Pinky said...

-
o.k.
.
But, i wasn't thinking of law in the legal sense when I used, every man a law unto himself. I meant what our ancestors would have meant that each person would decide their own choices without the intrusive oversight of their neighbors. Their beliefs were that as a result of the Fall, no person was capable of making decisions that would lead to their happiness--only to their downfall if they were left to their own devices.
.
That was why they subscribed to the intrusive nature of their communalism.
.

Angie Van De Merwe said...

And they also did other horrendous atrocities in the name of "taking care of the Fall" in man!

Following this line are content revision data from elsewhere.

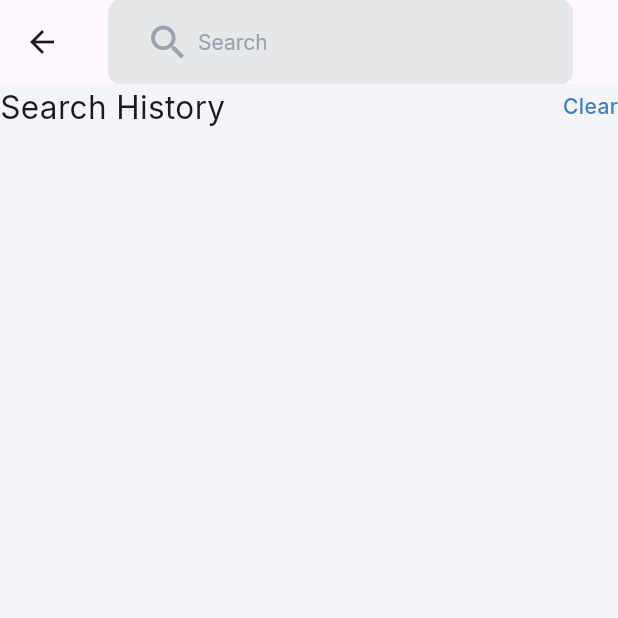
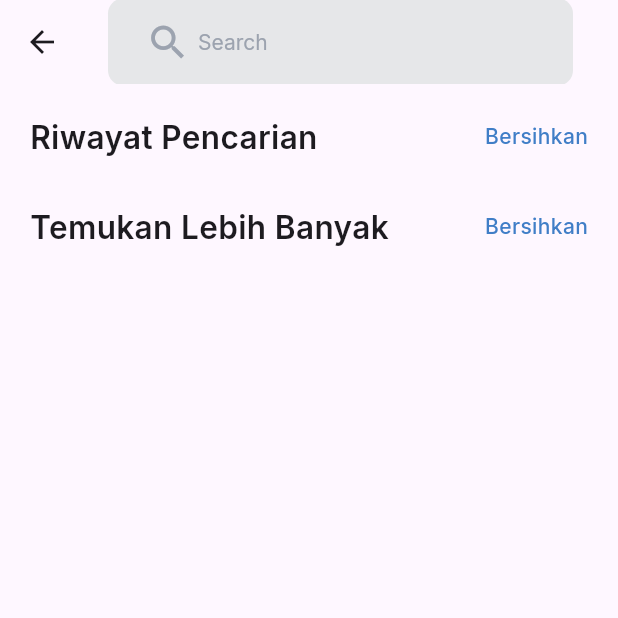
Before and after one commit to Guspascad420/vendo, a Flutter app: the SearchScreen screen opened directly, on a phone screen of 412 x 824 dp, the top half of it. Run offline on Flutter 3.47's test engine with Material 2 defaults, Android fonts, the phone set to English and light mode, and no system bars; our stand-ins replace cloud_firestore, firebase_auth, firebase_core, flutter_rating_bar, flutter_svg, google_fonts and 2 more; missing offline and left inert: azblob, email_auth, xml2json; accounts and stored records are empty.

Commit message:
Updated UI Components

```diff
--- a/lib/screens/search_screen.dart
+++ b/lib/screens/search_screen.dart
@@ -37,19 +37,34 @@ class _SearchScreenState extends State<SearchScreen> {
         )
       ),
       body: Container(
-        color: const Color(0xFFF4F5F9),
+        margin: const EdgeInsets.symmetric(horizontal: 20),
         child: Column(
           children: [
+            const SizedBox(height: 20),
             Row(
               mainAxisAlignment: MainAxisAlignment.spaceBetween,
               children: [
-                Text('Search History',
+                Text('Riwayat Pencarian',
                     style: GoogleFonts.inter(
-                        fontSize: 21, color: Theme.of(context).colorScheme.onBackground)),
-                Text('Clear',
+                        fontSize: 21, fontWeight: FontWeight.w600,
+                        color: Theme.of(context).colorScheme.onBackground)),
+                Text('Bersihkan',
+                    style: GoogleFonts.inter(fontSize: 14, fontWeight: FontWeight.w500,
+                        color: const Color(0xFF407EC7))),
+              ],
+            ),
+            const SizedBox(height: 30),
+            Row(
+              mainAxisAlignment: MainAxisAlignment.spaceBetween,
+              children: [
+                Text('Temukan Lebih Banyak',
+                    style: GoogleFonts.inter(
+                        fontSize: 21, fontWeight: FontWeight.w600,
+                        color: Theme.of(context).colorScheme.onBackground)),
+                Text('Bersihkan',
                     style: GoogleFonts.inter(fontSize: 14, fontWeight: FontWeight.w500,
                         color: const Color(0xFF407EC7)))
-              ],
+              ]
             )
           ],
         ),
```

Don't think I want to go there!

I would tell them to "mind their own business", just like scripture says that they are "busybodies".

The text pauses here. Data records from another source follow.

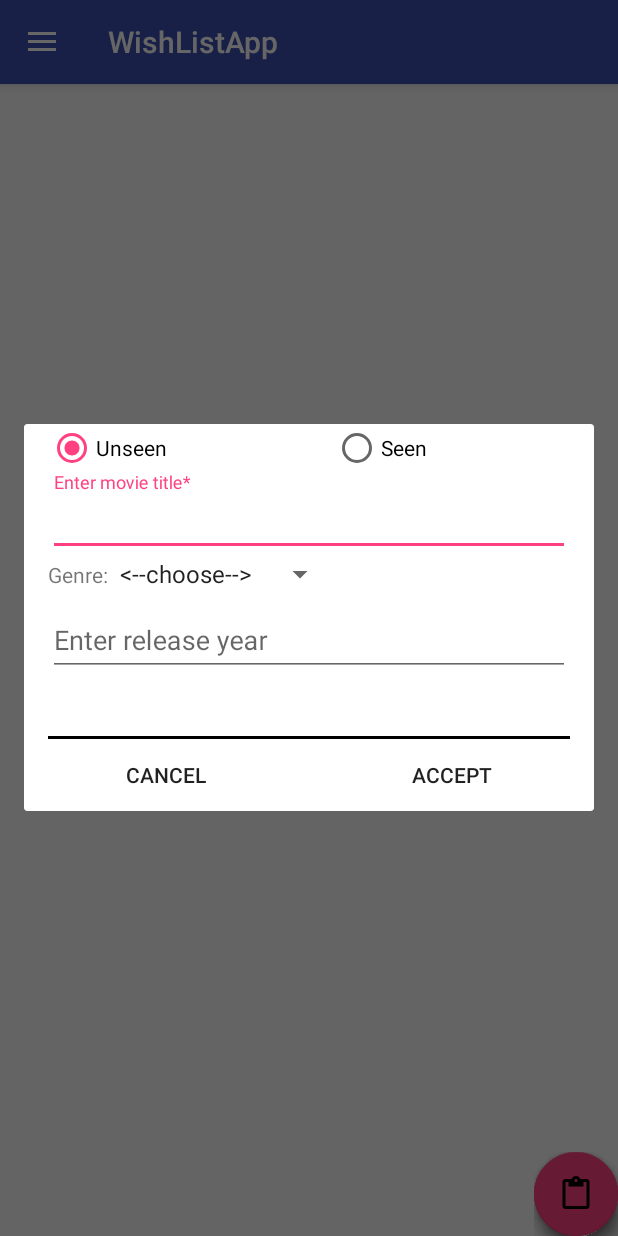
After one commit to pznkDev/WishListApp, an Android app: the fragment AddMovieFragment placed in its activity, on a phone screen of 412 x 824 dp. The commit adds this screen. Run offline under Robolectric (Android 15) with nearby library versions, the phone set to English and light mode, and no system bars; plain views replace FloatingActionButton, FloatingActionsMenu.

Commit message:
Created SQLite DataBase(Added DBHelper with 3 tables (movies, books, notes with all necessary fields)). Added dialogFragment for creating/editing movies.

```diff
--- /dev/null
+++ b/WishListApp/app/src/main/java/com/kpi/slava/wishlistapp/DBHelper.java
@@ -0,0 +1,62 @@
+package com.kpi.slava.wishlistapp;
+
+import android.content.Context;
+import android.database.sqlite.SQLiteDatabase;
+import android.database.sqlite.SQLiteOpenHelper;
+
+public class DBHelper  extends SQLiteOpenHelper{
+
+    public static final int DATABASE_VERSION = 1;
+    public static final String DATABASE_NAME = "mediaDb";
+    public static final String TABLE_MOVIES = "movies";
+    public static final String TABLE_BOOKS = "books";
+    public static final String TABLE_NOTES = "notes";
+    //movie
+    public static final String KEY_ID = "_id";
+    public static final String KEY_TITLE = "title";
+    public static final String KEY_GENRE = "genre";
+    public static final String KEY_RELEASE_YEAR = "releaseYear";
+    public static final String KEY_SEEN = "seen";
+    public static final String KEY_RATING = "rating";
+    public static final String KEY_DATE = "date";
+    //book
+    public static final String KEY_AUTHOR = "author";
+    public static final String KEY_READ = "read";
+    //notes
+    public static final String KEY_TEXT = "text";
+
+    public DBHelper(Context context) {
+        super(context, DATABASE_NAME, null, DATABASE_VERSION);
+    }
+
+    @Override
+    public void onCreate(SQLiteDatabase db) {
+        //creates movies db
+        db.execSQL("create table " + TABLE_MOVIES + "(" + KEY_ID
+                + " integer primary key," + KEY_TITLE + " text," + KEY_GENRE
+                + " text," + KEY_RELEASE_YEAR + " text," + KEY_SEEN
+                + " numeric," + KEY_RATING + " text," + KEY_DATE
+                + " text" + ")");
+
+        //creates books db
+        db.execSQL("create table " + TABLE_BOOKS + "(" + KEY_ID
+                + " integer primary key," + KEY_TITLE + " text," + KEY_GENRE
+                + " text," + KEY_AUTHOR + " text," + KEY_READ
+                + " numeric," + KEY_RATING + " text," + KEY_DATE
+                + " text" + ")");
+
+        //creates notes db
+        db.execSQL("create table " + TABLE_NOTES + "(" + KEY_ID
+                + " integer primary key," + KEY_TITLE + " text," + KEY_TEXT
+                + " text," + KEY_DATE + " text" + ")");
+    }
+
+    @Override
+    public void onUpgrade(SQLiteDatabase db, int oldVersion, int newVersion) {
+        db.execSQL("drop table if exists " + TABLE_MOVIES);
+        db.execSQL("drop table if exists " + TABLE_BOOKS);
+        db.execSQL("drop table if exists " + TABLE_NOTES);
+
+        onCreate(db);
+    }
+}
--- a/WishListApp/app/src/main/java/com/kpi/slava/wishlistapp/MainActivity.java
+++ b/WishListApp/app/src/main/java/com/kpi/slava/wishlistapp/MainActivity.java
@@ -14,10 +14,14 @@ import android.view.Menu;
 import android.view.MenuItem;
 import android.widget.Toast;
 
+import com.kpi.slava.wishlistapp.fragments.AddMovieFragment;
+
 public class MainActivity extends AppCompatActivity
         implements NavigationView.OnNavigationItemSelectedListener {
 
     Toolbar toolbar;
+
+    private AddMovieFragment addMovieFragment;
 
     @Override
     protected void onCreate(Bundle savedInstanceState) {
@@ -26,12 +30,14 @@ public class MainActivity extends AppCompatActivity
 
         initToolbar();
         initNavigationDrawer();
-      //  initFragments();
+        initFragments();
 
         initFabs();
 
+    }
 
-
+    private void initFragments() {
+        addMovieFragment = new AddMovieFragment();
     }
 
     private void initToolbar() {
@@ -125,7 +131,7 @@ public class MainActivity extends AppCompatActivity
         findViewById(R.id.fab_add_movie).setOnClickListener(new View.OnClickListener() {
             @Override
             public void onClick(View v) {
-                Toast.makeText(getApplicationContext(), "add movie", Toast.LENGTH_SHORT).show();
+                addMovieFragment.show(getSupportFragmentManager(), AddMovieFragment.TAG);
             }
         });
 
--- /dev/null
+++ b/WishListApp/app/src/main/java/com/kpi/slava/wishlistapp/fragments/AddMovieFragment.java
@@ -0,0 +1,199 @@
+package com.kpi.slava.wishlistapp.fragments;
+
+import android.content.ContentValues;
+import android.content.DialogInterface;
+import android.database.sqlite.SQLiteDatabase;
+import android.os.Bundle;
+import android.support.annotation.Nullable;
+import android.support.design.widget.TextInputLayout;
+import android.support.v4.app.DialogFragment;
+import android.view.LayoutInflater;
+import android.view.View;
+import android.view.ViewGroup;
+import android.widget.ArrayAdapter;
+import android.widget.EditText;
+import android.widget.LinearLayout;
+import android.widget.RadioButton;
+import android.widget.RadioGroup;
+import android.widget.Spinner;
+import android.widget.Toast;
+
+import com.kpi.slava.wishlistapp.DBHelper;
+import com.kpi.slava.wishlistapp.R;
+
+import java.text.DateFormat;
+import java.text.SimpleDateFormat;
+import java.util.Date;
+
+public class AddMovieFragment extends DialogFragment{
+
+    public static final String TAG = "AddMovieFragment";
+    private final int LAYOUT = R.layout.fragment_movie_add;
+
+    private TextInputLayout tilTitle, tilReleaseYear;
+
+    private EditText edtTitle, edtReleaseYear;
+
+    private Spinner movieGenreSpinner;
+    private Spinner movieRatingSpinner;
+
+    private LinearLayout linLayoutMovieRating;
+
+    private RadioButton radioUnseen, radioSeen;
+
+    private String[] genres = {"<--choose-->", "adventure", "action", "fantasy", "horror"};
+    private String[] ratings = {"rate", "1", "2", "3", "4", "5", "6", "7", "8", "9", "10"};
+
+    private View view;
+
+    public String title, genre, releaseYear, rating, date;
+    private boolean isSeen = false;
+
+    // if create - true, if edit - false
+    private boolean create = true;
+    private long id ;
+
+    private DBHelper dbHelper;
+
+    @Nullable
+    @Override
+    public View onCreateView(LayoutInflater inflater, @Nullable ViewGroup container, @Nullable Bundle savedInstanceState) {
+        getDialog().setTitle("New movie");
+
+        view = inflater.inflate(LAYOUT, container, false);
+
+        Bundle bundle = getArguments();
+        if (bundle != null) {
+            id = bundle.getLong("idMovie");
+            create = false;
+            getDialog().setTitle("Edit movie");
+        }
+
+        dbHelper = new DBHelper(getContext());
+
+        radioUnseen = (RadioButton) view.findViewById(R.id.radio_movie_unseen);
+        radioUnseen.setChecked(true);
+        radioSeen = (RadioButton) view.findViewById(R.id.radio_movie_seen);
+
+        ArrayAdapter<String> genreAdapter = new ArrayAdapter<String>(getContext(), android.R.layout.simple_spinner_item, genres);
+        genreAdapter.setDropDownViewResource(android.R.layout.simple_spinner_dropdown_item);
+
+        movieGenreSpinner = (Spinner) view.findViewById(R.id.spinner_movie_genre);
+        movieGenreSpinner.setAdapter(genreAdapter);
+
+        tilTitle = (TextInputLayout) view.findViewById(R.id.til_enter_movie_title);
+        edtTitle = (EditText) tilTitle.findViewById(R.id.edt_enter_movie_title);
+        tilTitle.setHint("Enter movie title*");
+
+        tilReleaseYear = (TextInputLayout) view.findViewById(R.id.til_enter_movie_release_year);
+        edtReleaseYear = (EditText) tilReleaseYear.findViewById(R.id.edt_enter_movie_release_year);
+        tilReleaseYear.setHint("Enter release year");
+
+        ArrayAdapter<String> ratingAdapter = new ArrayAdapter<String>(getContext(), android.R.layout.simple_spinner_item, ratings);
+        ratingAdapter.setDropDownViewResource(android.R.layout.simple_spinner_dropdown_item);
+
+        movieRatingSpinner = (Spinner) view.findViewById(R.id.spinner_movie_rating);
+        movieRatingSpinner.setAdapter(ratingAdapter);
+
+        linLayoutMovieRating = (LinearLayout) view.findViewById(R.id.lin_layout_movie_rating);
+
+        linLayoutMovieRating.setVisibility(View.GONE);
+
+        RadioGroup radioGroup = (RadioGroup) view.findViewById(R.id.radio_group_movie);
+        radioGroup.setOnCheckedChangeListener(new RadioGroup.OnCheckedChangeListener() {
+            @Override
+            public void onCheckedChanged(RadioGroup group, int checkedId) {
+                if (checkedId == R.id.radio_movie_unseen) {
+                    linLayoutMovieRating.setVisibility(View.GONE);
+                    isSeen = false;
+                } else {
+                    linLayoutMovieRating.setVisibility(View.VISIBLE);
+                    isSeen = true;
+                }
+            }
+        });
+
+        view.findViewById(R.id.btn_enter_movie_cancel).setOnClickListener(new View.OnClickListener() {
+            @Override
+            public void onClick(View v) {
+                dismiss();
+            }
+        });
+
+        view.findViewById(R.id.btn_enter_movie_accept).setOnClickListener(new View.OnClickListener() {
+            @Override
+            public void onClick(View v) {
+                // get all values for Movie-object
+                title = edtTitle.getText().toString();
+
+                if (movieGenreSpinner.getSelectedItemPosition() != 0)
+                    genre = genres[movieGenreSpinner.getSelectedItemPosition()];
+                else genre = "";
+
+                releaseYear = edtReleaseYear.getText().toString();
+
+                if (movieRatingSpinner.getSelectedItemPosition() != 0)
+                    rating = ratings[movieRatingSpinner.getSelectedItemPosition()];
+                else rating = "";
+
+                DateFormat dateFormat = new SimpleDateFormat("dd/MM/yyyy ");
+                date = dateFormat.format(new Date());
+
+                if(!isSeen){
+
+                    if((!title.equals("")) && (!title.equals(" "))){
+
+                        SQLiteDatabase database = dbHelper.getWritableDatabase();
+                        ContentValues contentValues = new ContentValues();
+
+                        if(create){
+
+                            contentValues.put(DBHelper.KEY_TITLE, title);
+                            contentValues.put(DBHelper.KEY_GENRE, genre);
+                            contentValues.put(DBHelper.KEY_RELEASE_YEAR, releaseYear);
+                            contentValues.put(DBHelper.KEY_SEEN, 0);
+                            contentValues.put(DBHelper.KEY_DATE, date);
+
+                            database.insert(DBHelper.TABLE_MOVIES, null, contentValues);
+                        }
+                        else{
+                            // edit movie unseen
+                        }
+
+                    } else Toast.makeText(getContext(), "Enter title", Toast.LENGTH_SHORT).show();
+                }
+                else {
+                    if((!title.equals("")) && (!title.equals(" ")) && (!rating.equals(""))){
+
+                        if(create){
+                            //create new movie seen
+                        }
+                        else{
+                            // edit movie seen
+                        }
+
+                    }
+                    else Toast.makeText(getContext(), "Enter title and rating", Toast.LENGTH_SHORT).show();
+                }
+
+                /*Toast.makeText(getContext(), "Title " + title +
+                        " Genre " + genre + " ReleaseYear " + releaseYear +
+                        " Seen" + isSeen + " Rating " +rating, Toast.LENGTH_SHORT).show();*/
+
+            }
+        });
+        dbHelper.close();
+        return view;
+    }
+
+
+    @Override
+    public void onDismiss(DialogInterface dialog) {
+        edtTitle.setText("");
+        edtReleaseYear.setText("");
+        movieRatingSpinner.setSelection(0);
+        movieGenreSpinner.setSelection(0);
+        super.onDismiss(dialog);
+    }
+
+}
--- /dev/null
+++ b/WishListApp/app/src/main/res/layout/fragment_movie_add.xml
@@ -0,0 +1,127 @@
+<?xml version="1.0" encoding="utf-8"?>
+<LinearLayout xmlns:android="http://schemas.android.com/apk/res/android"
+    android:orientation="vertical" android:layout_width="match_parent"
+    android:layout_height="match_parent">
+
+    <RadioGroup
+        android:id="@+id/radio_group_movie"
+        android:layout_width="match_parent"
+        android:layout_height="wrap_content"
+        android:orientation="horizontal"
+        android:layout_marginLeft="@dimen/general">
+
+        <RadioButton
+            android:id="@+id/radio_movie_unseen"
+            android:layout_width="wrap_content"
+            android:layout_height="wrap_content"
+            android:text="@string/radio_movie_unseen"
+            android:layout_weight="1"/>
+
+        <RadioButton
+            android:id="@+id/radio_movie_seen"
+            android:layout_width="wrap_content"
+            android:layout_height="wrap_content"
+            android:text="@string/radio_movie_seen"
+            android:layout_weight="1"/>
+    </RadioGroup>
+
+    <android.support.design.widget.TextInputLayout
+        android:id="@+id/til_enter_movie_title"
+        android:layout_width="match_parent"
+        android:layout_height="wrap_content"
+        android:layout_marginLeft="@dimen/general"
+        android:layout_marginRight="@dimen/general">
+
+        <EditText
+            android:id="@+id/edt_enter_movie_title"
+            android:layout_width="match_parent"
+            android:layout_height="wrap_content" />
+    </android.support.design.widget.TextInputLayout>
+
+    <LinearLayout
+        android:layout_width="match_parent"
+        android:layout_height="wrap_content"
+        android:orientation="horizontal">
+
+        <TextView
+            android:layout_width="wrap_content"
+            android:layout_height="wrap_content"
+            android:layout_marginLeft="@dimen/general"
+            android:text="@string/movie_genre_title" />
+
+        <Spinner
+            android:id="@+id/spinner_movie_genre"
+            android:layout_width="wrap_content"
+            android:layout_height="wrap_content"
+            android:spinnerMode="dialog"/>
+
+    </LinearLayout>
+
+
+    <android.support.design.widget.TextInputLayout
+        android:id="@+id/til_enter_movie_release_year"
+        android:layout_width="match_parent"
+        android:layout_height="wrap_content"
+        android:layout_marginLeft="@dimen/general"
+        android:layout_marginRight="@dimen/general">
+
+        <EditText
+            android:id="@+id/edt_enter_movie_release_year"
+            android:layout_width="match_parent"
+            android:layout_height="wrap_content"
+            android:inputType="number"/>
+    </android.support.design.widget.TextInputLayout>
+
+    <LinearLayout
+        android:id="@+id/lin_layout_movie_rating"
+        android:layout_width="match_parent"
+        android:layout_height="wrap_content"
+        android:orientation="horizontal">
+
+        <TextView
+            android:layout_width="wrap_content"
+            android:layout_height="wrap_content"
+            android:layout_marginLeft="@dimen/general"
+            android:text="@string/movie_rating_title" />
+
+        <Spinner
+            android:id="@+id/spinner_movie_rating"
+            android:layout_width="wrap_content"
+            android:layout_height="wrap_content"
+            android:spinnerMode="dialog"/>
+
+    </LinearLayout>
+
+    <View
+        android:id="@+id/SplitLine_hor1"
+        android:layout_width="match_parent"
+        android:layout_height="2dp"
+        android:layout_marginTop="40dp"
+        android:layout_marginLeft="@dimen/general"
+        android:layout_marginRight="@dimen/general"
+        android:background="@color/black" />
+
+    <LinearLayout
+        android:layout_width="match_parent"
+        android:layout_height="wrap_content"
+        android:orientation="horizontal">
+
+        <Button
+            android:id="@+id/btn_enter_movie_cancel"
+            android:layout_width="wrap_content"
+            android:layout_height="wrap_content"
+            android:layout_weight="1"
+            android:background="@null"
+            android:text="@string/btn_movie_cancel" />
+
+        <Button
+            android:id="@+id/btn_enter_movie_accept"
+            android:layout_width="wrap_content"
+            android:layout_height="wrap_content"
+            android:layout_weight="1"
+            android:background="@null"
+            android:text="@string/btn_movie_accept" />
+
+    </LinearLayout>
+
+</LinearLayout>
--- a/WishListApp/app/src/main/res/values/dimens.xml
+++ b/WishListApp/app/src/main/res/values/dimens.xml
@@ -6,4 +6,5 @@
     <dimen name="activity_horizontal_margin">16dp</dimen>
     <dimen name="activity_vertical_margin">16dp</dimen>
     <dimen name="fab_margin">16dp</dimen>
+    <dimen name="general">16dp</dimen>
 </resources>
--- a/WishListApp/app/src/main/res/values/strings.xml
+++ b/WishListApp/app/src/main/res/values/strings.xml
@@ -4,5 +4,15 @@
     <string name="navigation_drawer_open">Open navigation drawer</string>
     <string name="navigation_drawer_close">Close navigation drawer</string>
 
-    <string name="action_settings">Settings</string>
+    <string name="btn_movie_cancel">Cancel</string>
+    <string name="btn_movie_accept">Accept</string>
+
+    <string name="movie_genre_title">Genre:</string>
+    <string name="movie_rating_title">Rating*:</string>
+
+    <string name="action_settings">settings</string>
+
+    <string name="radio_movie_unseen">Unseen</string>
+    <string name="radio_movie_seen">Seen</string>
+
 </resources>
--- a/WishListApp/gradle.properties
+++ b/WishListApp/gradle.properties
@@ -16,3 +16,6 @@
 # This option should only be used with decoupled projects. More details, visit
 # http://www.gradle.org/docs/current/userguide/multi_project_builds.html#sec:decoupled_projects
 # org.gradle.parallel=true
+
+org.gradle.daemon=true
+org.gradle.parallel=true
```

You will NEVER convince me that anyone has a "divine right" to snoop. And certainly one should not submit to those that have shown no "Human" concern over life struggles all along...In other words, there must be a relationship already established for there to be appropriate boundary maintenance. Otherwise, the "concern" is zeal for God but without knowledge of the neighbor. Love considers the other and knows the other and will be merciful because love knows weakness and will not take advantage of it...

Pinky said...

.
Maybe I'm 100% in agreement with you, Angie; but, our Founding-Era ancestors are the ones who were acting out their beliefs--not us.
.
And, they are the ones who gave us the foundation on which America has developed and continues to do even today.

I think this bespeaks the living quality of our U. S. Constitution.
.

Angie Van De Merwe said...

Pinky,
Yes, I suspect a "devil's agreement" has transpired between the sacred and secular segments of our society.

Religion is useful for social conteol and co-operation, or so think the evolutionists. Since religion can be useful, why not create a little human experiment for the greater good of world peace?

Then, both the secularists get their hypothesis tested and the religious get to "bring in the Kingdom". That is "nice and cozy, except for the actual humans that are the targets of such hypothesis.

Pinky said...

.
I suspect the changes in our society from the Founding-era have more to do with the evolving understanding of the meanings of our rights than any thing else.
.

Pinky said...

.
in this book, http://www.amazon.com/Communications-Culture-Society-popular-culture/dp/0044450648/ref=tag_rsn_rs_edpp_url , Professor James Carey explains how the telegraph had an effect on communications in the U.S.A. changing lines of communication from local vertical to national horizontal. This meant that centralized authority gained great strength over local institutions.
.
It is part of the reason individualism has come to be an American fact of life.
.
The past is the past and we will not return to our Colonial days unless there is a nuclear holocaust that wipes out civilization as we know it.
.